Change detection outputs:
+ + + + +

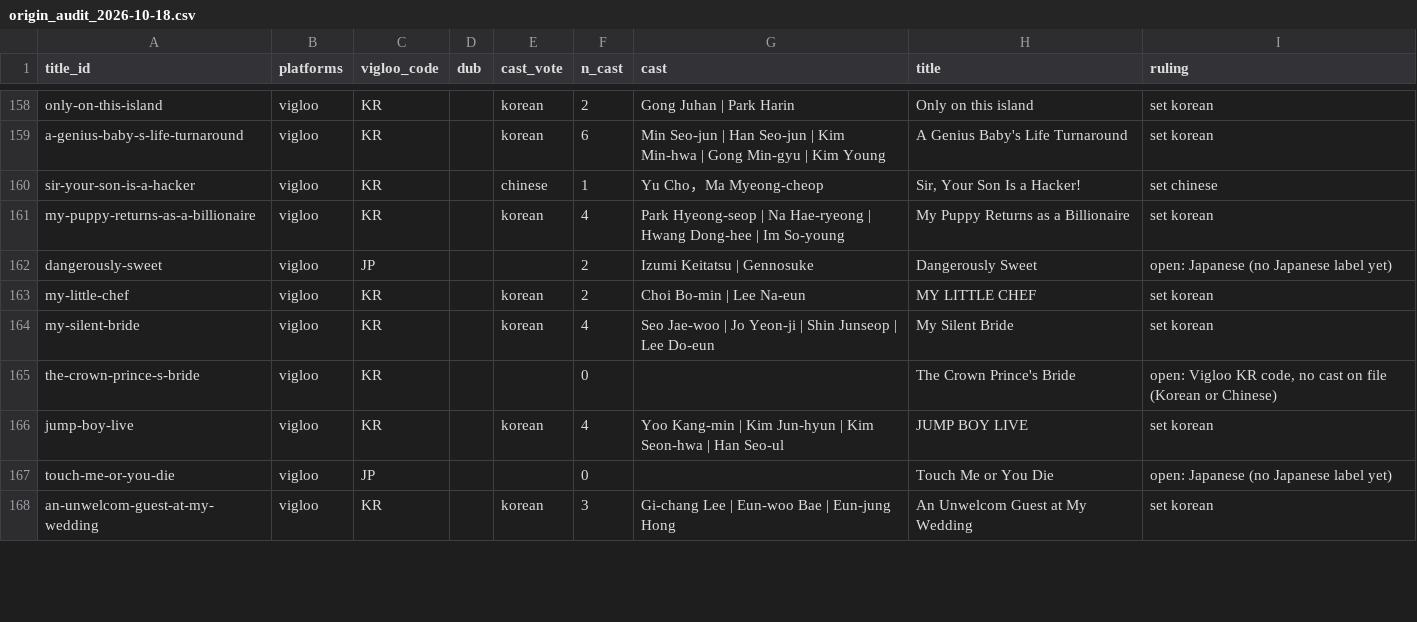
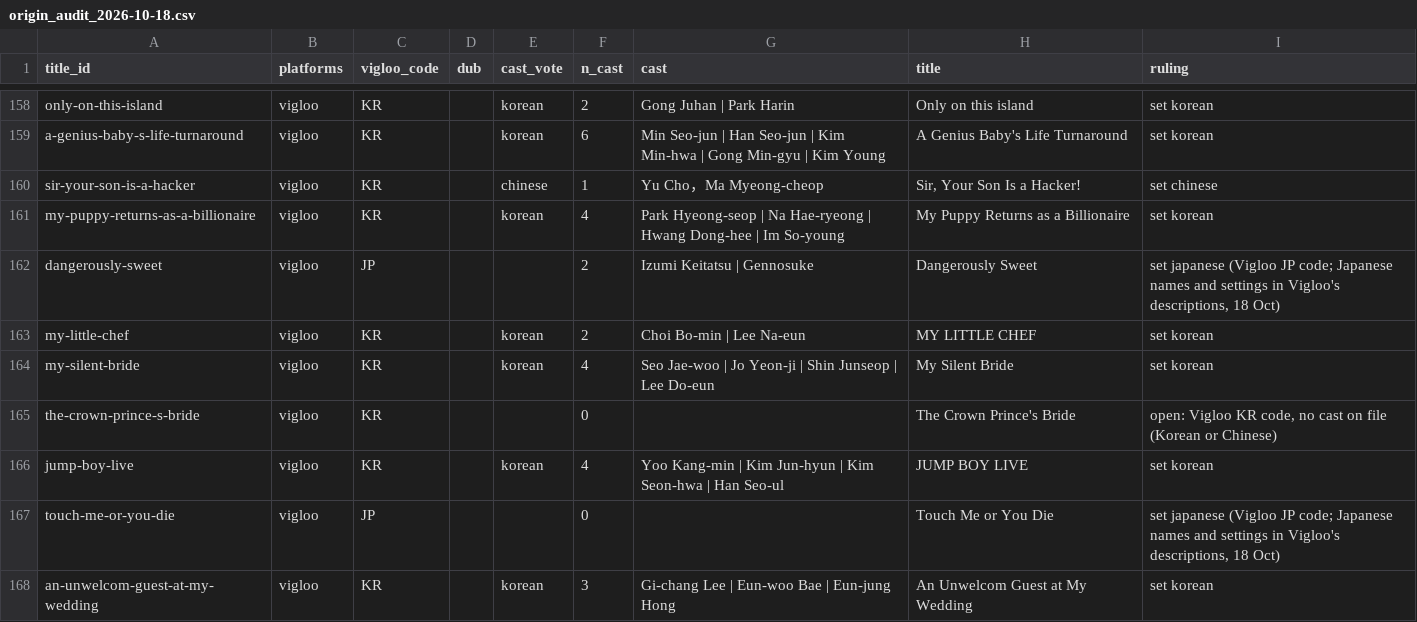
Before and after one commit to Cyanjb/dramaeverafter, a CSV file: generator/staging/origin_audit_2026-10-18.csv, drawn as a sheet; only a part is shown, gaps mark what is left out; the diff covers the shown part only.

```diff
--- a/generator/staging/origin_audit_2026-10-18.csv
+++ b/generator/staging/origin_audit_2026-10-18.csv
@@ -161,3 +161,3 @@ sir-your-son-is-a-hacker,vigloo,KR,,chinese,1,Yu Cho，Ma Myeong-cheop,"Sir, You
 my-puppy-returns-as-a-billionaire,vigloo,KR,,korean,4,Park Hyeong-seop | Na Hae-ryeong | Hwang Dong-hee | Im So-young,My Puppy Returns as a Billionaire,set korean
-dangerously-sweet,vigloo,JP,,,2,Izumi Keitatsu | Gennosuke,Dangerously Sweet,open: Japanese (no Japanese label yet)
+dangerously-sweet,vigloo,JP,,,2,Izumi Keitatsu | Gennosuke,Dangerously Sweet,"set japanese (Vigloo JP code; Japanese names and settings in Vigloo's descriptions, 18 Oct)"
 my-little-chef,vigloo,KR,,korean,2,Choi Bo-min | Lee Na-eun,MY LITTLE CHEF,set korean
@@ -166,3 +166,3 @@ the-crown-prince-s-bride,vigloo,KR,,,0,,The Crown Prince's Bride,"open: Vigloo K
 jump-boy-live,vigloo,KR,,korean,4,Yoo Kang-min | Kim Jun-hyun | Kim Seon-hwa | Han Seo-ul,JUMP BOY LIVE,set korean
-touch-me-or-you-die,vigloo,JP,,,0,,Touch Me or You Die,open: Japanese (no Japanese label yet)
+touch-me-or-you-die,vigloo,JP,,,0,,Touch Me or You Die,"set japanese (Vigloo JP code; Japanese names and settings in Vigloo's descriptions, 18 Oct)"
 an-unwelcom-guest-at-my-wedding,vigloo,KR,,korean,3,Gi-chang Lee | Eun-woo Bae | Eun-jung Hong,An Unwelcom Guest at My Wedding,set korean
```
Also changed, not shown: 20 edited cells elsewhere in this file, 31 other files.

+ + + + +

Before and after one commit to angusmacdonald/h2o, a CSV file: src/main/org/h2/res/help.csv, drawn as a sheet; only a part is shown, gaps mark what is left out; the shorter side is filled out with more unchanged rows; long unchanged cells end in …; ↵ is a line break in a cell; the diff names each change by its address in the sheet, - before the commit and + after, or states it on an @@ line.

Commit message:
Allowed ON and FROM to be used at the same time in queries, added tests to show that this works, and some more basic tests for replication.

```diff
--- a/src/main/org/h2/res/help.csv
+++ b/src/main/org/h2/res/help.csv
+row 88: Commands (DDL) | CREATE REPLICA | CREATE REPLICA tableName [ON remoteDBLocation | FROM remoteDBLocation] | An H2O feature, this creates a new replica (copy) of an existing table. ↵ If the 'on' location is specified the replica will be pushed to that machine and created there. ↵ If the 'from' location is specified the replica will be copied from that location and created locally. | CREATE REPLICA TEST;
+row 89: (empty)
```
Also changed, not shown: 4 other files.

+ + + + +

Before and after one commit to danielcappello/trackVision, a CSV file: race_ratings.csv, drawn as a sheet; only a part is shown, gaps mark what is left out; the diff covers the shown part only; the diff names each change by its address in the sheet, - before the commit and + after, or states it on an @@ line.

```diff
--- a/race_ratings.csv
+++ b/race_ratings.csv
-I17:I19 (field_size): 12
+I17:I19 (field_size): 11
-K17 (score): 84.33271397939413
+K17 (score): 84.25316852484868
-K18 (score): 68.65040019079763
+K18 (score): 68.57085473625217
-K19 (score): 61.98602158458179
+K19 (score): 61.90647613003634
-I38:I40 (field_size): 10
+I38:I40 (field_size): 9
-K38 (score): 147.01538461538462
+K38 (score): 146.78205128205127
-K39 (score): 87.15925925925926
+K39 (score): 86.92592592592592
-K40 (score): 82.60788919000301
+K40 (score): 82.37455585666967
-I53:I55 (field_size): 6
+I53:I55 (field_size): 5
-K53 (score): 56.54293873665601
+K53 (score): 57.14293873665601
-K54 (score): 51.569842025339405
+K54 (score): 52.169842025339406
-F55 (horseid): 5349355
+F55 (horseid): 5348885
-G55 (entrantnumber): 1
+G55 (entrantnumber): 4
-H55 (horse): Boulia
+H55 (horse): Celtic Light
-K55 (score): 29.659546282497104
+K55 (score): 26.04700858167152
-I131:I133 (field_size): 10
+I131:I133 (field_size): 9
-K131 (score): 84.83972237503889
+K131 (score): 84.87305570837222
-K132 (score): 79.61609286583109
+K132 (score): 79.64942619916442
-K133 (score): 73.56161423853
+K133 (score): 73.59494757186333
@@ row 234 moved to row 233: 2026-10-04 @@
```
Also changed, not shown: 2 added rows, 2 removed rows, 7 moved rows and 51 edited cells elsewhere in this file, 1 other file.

+ + + + +

- Work required
Each line above with the word "vigloo" needs to be copied.

- Task output
@@ -161,3 +161,3 @@ sir-your-son-is-a-hacker,vigloo,KR,,chinese,1,Yu Cho，Ma Myeong-cheop,"Sir, You
 my-puppy-returns-as-a-billionaire,vigloo,KR,,korean,4,Park Hyeong-seop | Na Hae-ryeong | Hwang Dong-hee | Im So-young,My Puppy Returns as a Billionaire,set korean
-dangerously-sweet,vigloo,JP,,,2,Izumi Keitatsu | Gennosuke,Dangerously Sweet,open: Japanese (no Japanese label yet)
+dangerously-sweet,vigloo,JP,,,2,Izumi Keitatsu | Gennosuke,Dangerously Sweet,"set japanese (Vigloo JP code; Japanese names and settings in Vigloo's descriptions, 18 Oct)"
 my-little-chef,vigloo,KR,,korean,2,Choi Bo-min | Lee Na-eun,MY LITTLE CHEF,set korean
@@ -166,3 +166,3 @@ the-crown-prince-s-bride,vigloo,KR,,,0,,The Crown Prince's Bride,"open: Vigloo K
 jump-boy-live,vigloo,KR,,korean,4,Yoo Kang-min | Kim Jun-hyun | Kim Seon-hwa | Han Seo-ul,JUMP BOY LIVE,set korean
-touch-me-or-you-die,vigloo,JP,,,0,,Touch Me or You Die,open: Japanese (no Japanese label yet)
+touch-me-or-you-die,vigloo,JP,,,0,,Touch Me or You Die,"set japanese (Vigloo JP code; Japanese names and settings in Vigloo's descriptions, 18 Oct)"
 an-unwelcom-guest-at-my-wedding,vigloo,KR,,korean,3,Gi-chang Lee | Eun-woo Bae | Eun-jung Hong,An Unwelcom Guest at My Wedding,set korean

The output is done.